TASK DETAILS: From the entries below, copy every line that has the word "user".
##### GIVEN RECORDS
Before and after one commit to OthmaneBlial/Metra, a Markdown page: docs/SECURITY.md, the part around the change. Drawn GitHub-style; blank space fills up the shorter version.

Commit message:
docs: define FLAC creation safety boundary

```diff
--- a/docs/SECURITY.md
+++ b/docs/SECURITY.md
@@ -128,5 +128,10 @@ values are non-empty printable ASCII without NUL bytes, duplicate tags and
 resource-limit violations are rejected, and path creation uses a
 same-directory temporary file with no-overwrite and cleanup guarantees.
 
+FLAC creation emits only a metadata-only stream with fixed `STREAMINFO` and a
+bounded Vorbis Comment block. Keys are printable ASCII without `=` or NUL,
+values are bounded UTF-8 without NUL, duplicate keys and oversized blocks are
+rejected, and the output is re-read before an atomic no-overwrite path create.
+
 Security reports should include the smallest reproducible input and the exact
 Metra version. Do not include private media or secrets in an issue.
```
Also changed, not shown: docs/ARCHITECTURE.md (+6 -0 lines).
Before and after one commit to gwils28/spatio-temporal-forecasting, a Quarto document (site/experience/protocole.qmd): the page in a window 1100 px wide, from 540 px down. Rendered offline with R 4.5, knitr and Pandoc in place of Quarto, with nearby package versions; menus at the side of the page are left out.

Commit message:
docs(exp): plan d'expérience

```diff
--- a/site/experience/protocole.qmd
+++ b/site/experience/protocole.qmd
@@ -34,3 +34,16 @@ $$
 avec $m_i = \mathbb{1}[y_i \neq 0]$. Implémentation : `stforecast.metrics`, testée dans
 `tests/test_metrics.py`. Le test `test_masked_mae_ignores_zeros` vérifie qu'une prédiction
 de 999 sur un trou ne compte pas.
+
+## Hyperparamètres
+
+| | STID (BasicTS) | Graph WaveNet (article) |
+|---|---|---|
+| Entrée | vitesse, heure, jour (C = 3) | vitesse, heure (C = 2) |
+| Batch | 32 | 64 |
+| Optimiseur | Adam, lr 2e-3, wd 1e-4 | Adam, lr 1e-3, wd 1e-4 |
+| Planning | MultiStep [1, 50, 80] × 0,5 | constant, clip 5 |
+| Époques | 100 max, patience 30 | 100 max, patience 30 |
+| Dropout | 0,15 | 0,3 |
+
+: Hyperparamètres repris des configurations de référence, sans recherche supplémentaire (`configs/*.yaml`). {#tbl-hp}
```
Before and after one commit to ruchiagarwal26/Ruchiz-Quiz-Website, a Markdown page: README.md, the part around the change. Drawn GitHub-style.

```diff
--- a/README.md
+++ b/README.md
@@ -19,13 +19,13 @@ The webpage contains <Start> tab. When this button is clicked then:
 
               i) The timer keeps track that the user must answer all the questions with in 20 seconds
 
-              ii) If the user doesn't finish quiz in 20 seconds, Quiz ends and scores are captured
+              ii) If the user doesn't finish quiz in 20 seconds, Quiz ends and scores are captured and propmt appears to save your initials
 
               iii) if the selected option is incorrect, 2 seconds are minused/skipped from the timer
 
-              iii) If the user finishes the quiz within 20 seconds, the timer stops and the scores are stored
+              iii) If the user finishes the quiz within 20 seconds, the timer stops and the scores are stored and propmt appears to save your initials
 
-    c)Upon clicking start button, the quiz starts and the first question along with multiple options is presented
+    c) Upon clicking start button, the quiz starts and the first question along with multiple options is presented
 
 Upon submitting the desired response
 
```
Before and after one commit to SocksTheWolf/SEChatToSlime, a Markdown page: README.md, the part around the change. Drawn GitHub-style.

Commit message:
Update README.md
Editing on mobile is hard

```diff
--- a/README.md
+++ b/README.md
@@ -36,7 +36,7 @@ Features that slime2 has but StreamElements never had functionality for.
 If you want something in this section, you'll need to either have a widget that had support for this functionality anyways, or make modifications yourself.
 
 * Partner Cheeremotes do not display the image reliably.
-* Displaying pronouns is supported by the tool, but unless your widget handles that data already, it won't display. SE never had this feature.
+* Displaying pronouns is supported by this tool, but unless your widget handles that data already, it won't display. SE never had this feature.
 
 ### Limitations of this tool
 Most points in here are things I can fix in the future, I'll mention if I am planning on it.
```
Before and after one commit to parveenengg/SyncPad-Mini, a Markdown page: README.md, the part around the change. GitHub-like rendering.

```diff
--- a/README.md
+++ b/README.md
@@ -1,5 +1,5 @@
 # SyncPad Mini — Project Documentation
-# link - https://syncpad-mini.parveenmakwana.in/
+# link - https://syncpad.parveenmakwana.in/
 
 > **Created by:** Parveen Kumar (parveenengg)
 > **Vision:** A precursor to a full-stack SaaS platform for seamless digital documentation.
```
##########
RESPONSE AREA:
               i) The timer keeps track that the user must answer all the questions with in 20 seconds
-              ii) If the user doesn't finish quiz in 20 seconds, Quiz ends and scores are captured
+              ii) If the user doesn't finish quiz in 20 seconds, Quiz ends and scores are captured and propmt appears to save your initials
-              iii) If the user finishes the quiz within 20 seconds, the timer stops and the scores are stored
+              iii) If the user finishes the quiz within 20 seconds, the timer stops and the scores are stored and propmt appears to save your initials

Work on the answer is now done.